Itemized modification records
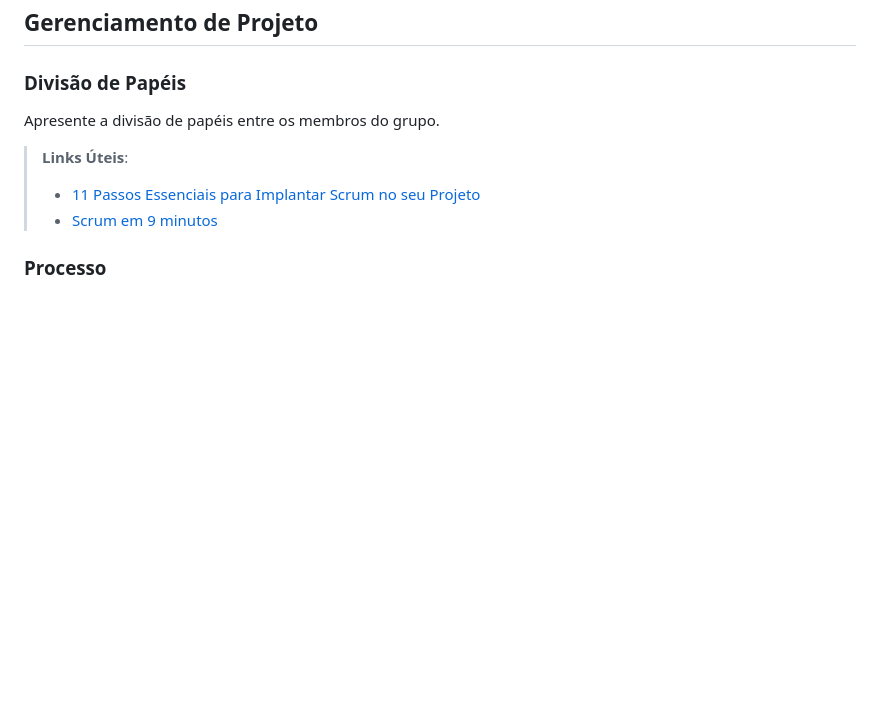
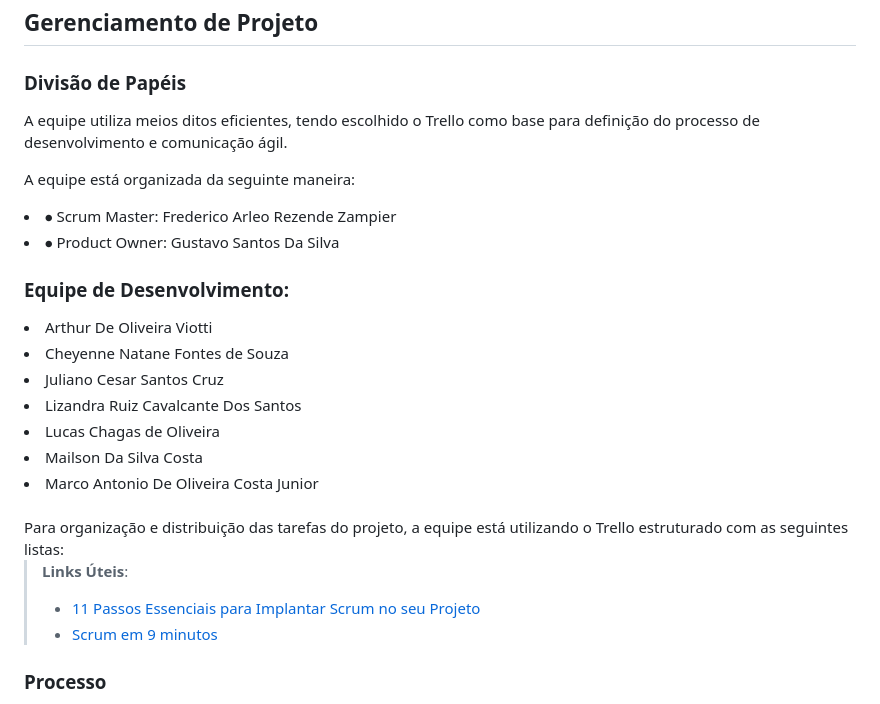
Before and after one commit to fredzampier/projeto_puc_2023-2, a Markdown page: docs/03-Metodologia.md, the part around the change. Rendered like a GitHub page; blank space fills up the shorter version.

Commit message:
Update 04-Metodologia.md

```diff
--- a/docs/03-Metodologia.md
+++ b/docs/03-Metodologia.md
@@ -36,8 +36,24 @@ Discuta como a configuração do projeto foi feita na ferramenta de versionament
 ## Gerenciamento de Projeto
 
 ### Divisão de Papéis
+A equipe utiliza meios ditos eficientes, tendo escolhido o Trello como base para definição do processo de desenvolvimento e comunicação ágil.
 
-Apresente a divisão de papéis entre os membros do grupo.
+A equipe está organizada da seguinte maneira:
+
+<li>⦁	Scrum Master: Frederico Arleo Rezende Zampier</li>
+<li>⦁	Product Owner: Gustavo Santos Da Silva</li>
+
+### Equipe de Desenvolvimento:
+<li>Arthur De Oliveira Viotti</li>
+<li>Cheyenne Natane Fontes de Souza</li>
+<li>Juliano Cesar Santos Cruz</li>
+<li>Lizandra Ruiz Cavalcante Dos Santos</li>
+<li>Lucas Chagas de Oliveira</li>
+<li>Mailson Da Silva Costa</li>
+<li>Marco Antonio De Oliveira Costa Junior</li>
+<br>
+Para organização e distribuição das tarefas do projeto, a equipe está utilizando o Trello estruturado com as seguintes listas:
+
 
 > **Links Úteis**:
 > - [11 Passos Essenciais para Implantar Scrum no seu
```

**Work request**
Please give the entries again word for word, without any pictures.

**Response**
Before and after one commit to fredzampier/projeto_puc_2023-2, a Markdown page: docs/03-Metodologia.md, the part around the change. Rendered like a GitHub page; blank space fills up the shorter version.

Commit message:
Update 04-Metodologia.md

```diff
--- a/docs/03-Metodologia.md
+++ b/docs/03-Metodologia.md
@@ -36,8 +36,24 @@ Discuta como a configuração do projeto foi feita na ferramenta de versionament
 ## Gerenciamento de Projeto
 
 ### Divisão de Papéis
+A equipe utiliza meios ditos eficientes, tendo escolhido o Trello como base para definição do processo de desenvolvimento e comunicação ágil.
 
-Apresente a divisão de papéis entre os membros do grupo.
+A equipe está organizada da seguinte maneira:
+
+<li>⦁	Scrum Master: Frederico Arleo Rezende Zampier</li>
+<li>⦁	Product Owner: Gustavo Santos Da Silva</li>
+
+### Equipe de Desenvolvimento:
+<li>Arthur De Oliveira Viotti</li>
+<li>Cheyenne Natane Fontes de Souza</li>
+<li>Juliano Cesar Santos Cruz</li>
+<li>Lizandra Ruiz Cavalcante Dos Santos</li>
+<li>Lucas Chagas de Oliveira</li>
+<li>Mailson Da Silva Costa</li>
+<li>Marco Antonio De Oliveira Costa Junior</li>
+<br>
+Para organização e distribuição das tarefas do projeto, a equipe está utilizando o Trello estruturado com as seguintes listas:
+
 
 > **Links Úteis**:
 > - [11 Passos Essenciais para Implantar Scrum no seu
```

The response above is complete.